Nothing but a number is wanted here: the count of lines in the data holding the word "fontsize".
(Given records begins)
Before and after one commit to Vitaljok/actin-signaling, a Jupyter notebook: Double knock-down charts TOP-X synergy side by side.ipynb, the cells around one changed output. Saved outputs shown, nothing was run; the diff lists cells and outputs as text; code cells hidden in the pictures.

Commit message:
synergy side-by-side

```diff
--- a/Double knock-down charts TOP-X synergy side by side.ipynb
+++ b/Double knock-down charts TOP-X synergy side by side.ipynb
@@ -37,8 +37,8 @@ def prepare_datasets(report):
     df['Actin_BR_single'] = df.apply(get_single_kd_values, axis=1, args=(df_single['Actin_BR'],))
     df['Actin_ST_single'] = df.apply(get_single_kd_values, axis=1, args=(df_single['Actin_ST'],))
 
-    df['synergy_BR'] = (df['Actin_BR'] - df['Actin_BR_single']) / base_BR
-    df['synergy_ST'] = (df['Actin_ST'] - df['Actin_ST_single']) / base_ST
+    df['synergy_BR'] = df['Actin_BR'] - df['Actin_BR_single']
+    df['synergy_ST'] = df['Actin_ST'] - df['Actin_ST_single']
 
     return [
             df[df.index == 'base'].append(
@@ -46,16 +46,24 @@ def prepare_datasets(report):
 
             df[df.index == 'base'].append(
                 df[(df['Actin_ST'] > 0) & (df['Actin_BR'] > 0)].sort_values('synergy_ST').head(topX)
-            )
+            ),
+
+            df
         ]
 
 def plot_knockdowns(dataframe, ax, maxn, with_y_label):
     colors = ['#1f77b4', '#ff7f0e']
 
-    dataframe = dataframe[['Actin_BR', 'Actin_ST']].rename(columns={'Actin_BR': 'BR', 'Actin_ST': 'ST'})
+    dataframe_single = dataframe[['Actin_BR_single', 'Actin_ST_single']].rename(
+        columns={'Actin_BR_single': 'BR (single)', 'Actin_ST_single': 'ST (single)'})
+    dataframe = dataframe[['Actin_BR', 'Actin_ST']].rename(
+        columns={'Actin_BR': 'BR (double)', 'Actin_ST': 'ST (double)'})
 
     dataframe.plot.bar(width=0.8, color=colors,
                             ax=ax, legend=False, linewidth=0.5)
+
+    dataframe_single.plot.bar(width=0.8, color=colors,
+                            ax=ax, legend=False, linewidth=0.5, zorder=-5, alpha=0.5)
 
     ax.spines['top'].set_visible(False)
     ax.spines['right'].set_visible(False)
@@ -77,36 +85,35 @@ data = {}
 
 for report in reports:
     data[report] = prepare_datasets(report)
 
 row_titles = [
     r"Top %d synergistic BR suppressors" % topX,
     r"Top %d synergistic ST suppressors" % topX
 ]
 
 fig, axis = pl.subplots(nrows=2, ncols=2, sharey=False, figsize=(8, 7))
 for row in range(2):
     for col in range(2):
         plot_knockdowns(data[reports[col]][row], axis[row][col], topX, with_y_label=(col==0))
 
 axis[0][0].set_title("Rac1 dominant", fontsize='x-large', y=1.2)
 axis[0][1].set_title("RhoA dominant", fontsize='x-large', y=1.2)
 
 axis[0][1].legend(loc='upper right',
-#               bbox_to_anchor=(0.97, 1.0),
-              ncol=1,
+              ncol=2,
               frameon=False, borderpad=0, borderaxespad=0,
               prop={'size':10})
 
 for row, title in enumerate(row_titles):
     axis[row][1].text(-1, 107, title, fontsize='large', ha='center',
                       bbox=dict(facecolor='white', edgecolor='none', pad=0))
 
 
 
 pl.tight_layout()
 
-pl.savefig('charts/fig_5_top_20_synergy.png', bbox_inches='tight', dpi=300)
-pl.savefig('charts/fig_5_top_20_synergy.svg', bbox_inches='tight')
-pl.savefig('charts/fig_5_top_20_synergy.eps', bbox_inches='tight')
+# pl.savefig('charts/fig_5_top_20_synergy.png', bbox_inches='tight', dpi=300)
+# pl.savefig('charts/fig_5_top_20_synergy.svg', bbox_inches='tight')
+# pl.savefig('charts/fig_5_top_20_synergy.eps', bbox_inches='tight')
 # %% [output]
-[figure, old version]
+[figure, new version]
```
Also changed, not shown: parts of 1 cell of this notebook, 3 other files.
(Given records ends)
Output: 3